by Ken Lain, the mountain gardener
Picking the perfect pot: Container gardens can add a creative punch of color, elegance, and/or drama to your landscape. As with statuary and garden art, container gardens are the accent pieces in our gardens. The primary key to the success of container gardening is to choose a pot that has good drainage. Here are some other important tips for choosing a new container:
Style – First things first…pick a pot that appeals to you! What’s your style? Just as when you choose art and other decor for your home, consider your style and what suits you and your garden when selecting containers. Pots come in all sorts of styles from traditional terra cotta to sleek glazed pottery, painted ceramics, plastics, and even whimsical lightweight pottery.
Size – does matter! What you plan to plant in your container will determine the size pot you need. You want to give your new plants room to grow. At the minimum go 2 inches larger than the pot that currently houses them. For plants such as trees and shrubs that you want to keep in the container for a long time go even larger so they can grow in place for 2-3 years or longer. Also, keep in mind that large pots hold moisture in the soil longer and smaller containers dry out more quickly.
Shape – The shape of the container might be dictated by its surroundings. For example, you might want a square pot to fit into a corner or a low round bowl to sit on your outdoor dining table without hampering cross-table conversations. Tall pots can be used to add height in the middle of a low garden bed.
Shade – The color of the container can match other garden pottery, complement its surroundings, or stand out as a bold contrast against a landscape’s many shades of green. Match or contrast the color of the pot with the colors of its plants or choose a neutral color and let the plants be the stars of the composition.
Gardening in pots or containers is fun and easy. You can dedicate as much or as little time and space as you want. Container gardens require little work, are enjoyable creative outlets, and on a whim can be changed quickly. The only “must” requirement: regular water; but there are ways around demanding watering schedules. Here’s how:

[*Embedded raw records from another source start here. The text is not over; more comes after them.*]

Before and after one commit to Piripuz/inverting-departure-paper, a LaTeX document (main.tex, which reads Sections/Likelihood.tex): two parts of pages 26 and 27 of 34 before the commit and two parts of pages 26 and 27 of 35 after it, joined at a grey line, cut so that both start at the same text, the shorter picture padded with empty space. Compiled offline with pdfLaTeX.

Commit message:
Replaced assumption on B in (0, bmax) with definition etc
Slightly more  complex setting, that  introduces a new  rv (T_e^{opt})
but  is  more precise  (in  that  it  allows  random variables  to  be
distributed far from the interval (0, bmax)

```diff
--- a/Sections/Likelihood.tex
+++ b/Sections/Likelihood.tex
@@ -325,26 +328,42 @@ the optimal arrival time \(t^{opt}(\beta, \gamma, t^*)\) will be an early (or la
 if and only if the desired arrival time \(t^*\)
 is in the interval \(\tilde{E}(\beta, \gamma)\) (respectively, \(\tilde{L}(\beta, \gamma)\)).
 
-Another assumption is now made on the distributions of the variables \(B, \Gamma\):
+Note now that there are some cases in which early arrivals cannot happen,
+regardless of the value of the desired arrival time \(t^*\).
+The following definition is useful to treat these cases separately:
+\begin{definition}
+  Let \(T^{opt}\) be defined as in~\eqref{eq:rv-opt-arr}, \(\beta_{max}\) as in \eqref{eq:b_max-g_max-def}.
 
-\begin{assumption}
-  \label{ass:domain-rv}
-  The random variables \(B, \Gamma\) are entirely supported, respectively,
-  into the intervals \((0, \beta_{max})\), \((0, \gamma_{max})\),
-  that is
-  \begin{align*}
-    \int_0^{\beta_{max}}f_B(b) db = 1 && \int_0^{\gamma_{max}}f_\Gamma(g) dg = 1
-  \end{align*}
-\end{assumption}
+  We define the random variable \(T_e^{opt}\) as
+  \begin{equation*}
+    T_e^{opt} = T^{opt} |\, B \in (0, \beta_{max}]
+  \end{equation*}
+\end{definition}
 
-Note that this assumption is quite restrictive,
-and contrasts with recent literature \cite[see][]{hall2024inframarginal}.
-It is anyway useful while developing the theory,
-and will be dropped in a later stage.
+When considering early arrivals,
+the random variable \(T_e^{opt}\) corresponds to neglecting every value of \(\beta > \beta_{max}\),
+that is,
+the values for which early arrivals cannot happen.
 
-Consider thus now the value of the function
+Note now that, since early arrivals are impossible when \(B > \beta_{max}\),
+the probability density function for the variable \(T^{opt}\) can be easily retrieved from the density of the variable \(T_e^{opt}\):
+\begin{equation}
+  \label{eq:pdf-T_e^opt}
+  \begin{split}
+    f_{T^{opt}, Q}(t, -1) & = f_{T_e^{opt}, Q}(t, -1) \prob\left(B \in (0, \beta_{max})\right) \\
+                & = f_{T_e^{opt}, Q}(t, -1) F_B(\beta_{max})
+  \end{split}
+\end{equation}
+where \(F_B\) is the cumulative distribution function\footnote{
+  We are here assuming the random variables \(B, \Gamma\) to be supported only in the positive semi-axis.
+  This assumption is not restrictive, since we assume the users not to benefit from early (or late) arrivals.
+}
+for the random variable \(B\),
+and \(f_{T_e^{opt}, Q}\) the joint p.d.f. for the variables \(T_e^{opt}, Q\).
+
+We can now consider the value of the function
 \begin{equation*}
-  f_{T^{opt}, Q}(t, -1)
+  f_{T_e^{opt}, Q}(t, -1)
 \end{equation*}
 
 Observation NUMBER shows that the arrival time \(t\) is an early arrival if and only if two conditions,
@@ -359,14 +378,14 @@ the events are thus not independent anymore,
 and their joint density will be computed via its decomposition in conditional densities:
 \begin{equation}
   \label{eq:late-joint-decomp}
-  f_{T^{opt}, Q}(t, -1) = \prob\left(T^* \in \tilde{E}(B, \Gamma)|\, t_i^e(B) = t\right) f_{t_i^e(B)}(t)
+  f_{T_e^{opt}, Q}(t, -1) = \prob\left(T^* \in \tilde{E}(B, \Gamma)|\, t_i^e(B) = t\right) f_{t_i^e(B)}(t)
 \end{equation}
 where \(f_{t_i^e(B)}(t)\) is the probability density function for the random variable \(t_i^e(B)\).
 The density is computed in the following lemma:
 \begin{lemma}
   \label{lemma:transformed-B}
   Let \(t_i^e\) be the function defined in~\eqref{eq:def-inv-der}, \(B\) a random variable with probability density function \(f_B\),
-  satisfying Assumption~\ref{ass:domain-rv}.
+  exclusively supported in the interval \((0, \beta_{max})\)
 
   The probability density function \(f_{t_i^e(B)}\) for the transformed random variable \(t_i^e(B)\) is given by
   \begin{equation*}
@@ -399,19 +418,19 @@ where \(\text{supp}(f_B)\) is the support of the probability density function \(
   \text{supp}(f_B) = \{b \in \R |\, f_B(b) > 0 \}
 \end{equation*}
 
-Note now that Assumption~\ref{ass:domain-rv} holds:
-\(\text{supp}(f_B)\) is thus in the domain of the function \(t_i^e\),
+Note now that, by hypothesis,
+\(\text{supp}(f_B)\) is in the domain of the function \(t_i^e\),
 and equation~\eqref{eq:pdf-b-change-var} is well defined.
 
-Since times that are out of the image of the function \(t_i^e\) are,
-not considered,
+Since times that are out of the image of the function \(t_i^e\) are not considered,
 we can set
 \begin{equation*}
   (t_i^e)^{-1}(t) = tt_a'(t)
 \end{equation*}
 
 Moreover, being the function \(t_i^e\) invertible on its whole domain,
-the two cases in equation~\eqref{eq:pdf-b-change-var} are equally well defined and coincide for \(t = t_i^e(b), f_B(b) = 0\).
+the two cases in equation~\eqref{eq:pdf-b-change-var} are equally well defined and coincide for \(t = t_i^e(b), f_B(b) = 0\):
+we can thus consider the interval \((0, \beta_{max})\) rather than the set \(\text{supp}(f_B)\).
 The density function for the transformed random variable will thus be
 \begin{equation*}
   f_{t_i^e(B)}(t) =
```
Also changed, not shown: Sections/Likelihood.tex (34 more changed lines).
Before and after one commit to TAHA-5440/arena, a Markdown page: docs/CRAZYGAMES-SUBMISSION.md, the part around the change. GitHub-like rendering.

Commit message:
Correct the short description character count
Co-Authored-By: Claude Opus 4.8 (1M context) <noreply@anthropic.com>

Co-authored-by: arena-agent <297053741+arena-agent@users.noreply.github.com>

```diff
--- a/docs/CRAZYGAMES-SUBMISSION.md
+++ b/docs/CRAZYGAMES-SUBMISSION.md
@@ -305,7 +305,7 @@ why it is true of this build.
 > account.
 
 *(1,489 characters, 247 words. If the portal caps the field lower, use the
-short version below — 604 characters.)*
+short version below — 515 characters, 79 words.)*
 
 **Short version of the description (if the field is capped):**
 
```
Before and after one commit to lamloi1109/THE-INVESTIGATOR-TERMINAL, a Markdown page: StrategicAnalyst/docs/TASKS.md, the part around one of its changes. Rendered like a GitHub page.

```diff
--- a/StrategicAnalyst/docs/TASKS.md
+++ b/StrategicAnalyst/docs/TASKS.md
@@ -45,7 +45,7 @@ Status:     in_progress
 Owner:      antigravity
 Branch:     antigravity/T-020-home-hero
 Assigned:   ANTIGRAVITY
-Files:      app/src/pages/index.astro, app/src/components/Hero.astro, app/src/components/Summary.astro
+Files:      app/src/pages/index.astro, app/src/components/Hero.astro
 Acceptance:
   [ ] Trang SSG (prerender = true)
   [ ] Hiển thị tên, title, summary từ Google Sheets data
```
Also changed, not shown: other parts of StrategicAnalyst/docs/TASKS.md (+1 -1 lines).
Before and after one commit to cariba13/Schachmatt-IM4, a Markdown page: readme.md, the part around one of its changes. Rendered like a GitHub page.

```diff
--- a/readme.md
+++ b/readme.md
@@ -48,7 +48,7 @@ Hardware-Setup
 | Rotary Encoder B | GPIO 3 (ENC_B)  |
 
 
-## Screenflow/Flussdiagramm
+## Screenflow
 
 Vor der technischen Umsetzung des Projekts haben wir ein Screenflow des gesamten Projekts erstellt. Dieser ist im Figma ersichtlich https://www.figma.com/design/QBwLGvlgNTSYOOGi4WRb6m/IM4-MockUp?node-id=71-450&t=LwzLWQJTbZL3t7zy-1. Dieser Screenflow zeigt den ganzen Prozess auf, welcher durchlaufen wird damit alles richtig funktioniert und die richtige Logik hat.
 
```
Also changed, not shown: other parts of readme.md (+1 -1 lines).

Lightweight plastics, Styrofoam, and fiberglass containers are great for balconies or porches and require less frequent watering. Just avoid keeping them too wet in the spring and fall seasons.
Glazed pots are a bit more expensive initially, but last for decades; plastic and terracotta pots tend to crack and break after a season or two. Glazed containers are available in multitudes of colors and patterns. Plus, they are less likely to be tipped over in a mountain windstorm!
Fill with Watters ‘Potting Soil’. This premium soil is the perfect blend for retaining water at the root level while draining enough for deeper roots; both attributes are necessary for a hardy plant. Fill your pot ¾ full, mix in Watters ‘All Purpose Plant Food’, and then finish filling with more potting soil.
Tamp down to compress the potting soil. Add more soil and tamp down until your pot tamps to the ¾ full mark and cannot accept any more soil.
Plant Placement – Arrange plants in the container’s soil surface, keeping plants level. Firm the soil around each plant, adding soil as necessary. When the container is fully planted, very little surface soil should be showing. Place plants so the foliage of one plant is touching the foliage of the other plants. This prevents the soil from drying out too quickly, plus it creates a more finished look from the outset.
AquaBoost Crystals – For smaller pots, or simply to use less water for any container garden, add ‘AquaBoost Crystals’ to the soil used around your plants’ roots. These water-holding crystals store water at the root level keeping plants moist longer, extending bloom time, and creating more drought hardiness during summer.
No Soil at the Rim – Soil should be about 2-inches below the top of the rim, allowing the space necessary to properly water your new container garden.
Completely Soak – Thoroughly water your new creation until water is seeping from the bottom of the pot. There still will be dry spots in the soil so thoroughly water again 2-3 times to adjust the soil moisture and activate the plant food nutrients.
Place on a saucer to protect surfaces. An outdoor setting may not require this step, but a saucer has a secondary benefit. By watering your container until water seeps out the bottom and fills the saucer you have created a limited self-watering pot. As your plants need more water during the heat of the day this water can be wicked back to the plants’ roots.
Feed regularly with Watters ‘All Purpose Plant Food’. Container gardens use more food than comparable plants in garden soil. Feed every 4-6 weeks for best performance and color. Force more color from your flower and vegetable gardens by supplementing this food with Watters liquid ‘Flower Power 54’ at two week intervals; you’ll be rewarded with stunning flowers and increased harvest.
At Watters Garden Center, we have a huge selection of pottery from trendy new colors to the classic favorites. Lots of great new colors, styles, textures, and shapes to choose from, and all will last for years and years outdoors. Browse our container departments and you’ll find the perfect pot for your new container garden.
Now that you’ve chosen the best container and know how to plant it, you might enjoy this video put together by a friend at Armstrong Garden Center: How To Plant a Container Garden. Good stuff:)
Until next week, I’ll see you browsing the pottery at the garden center.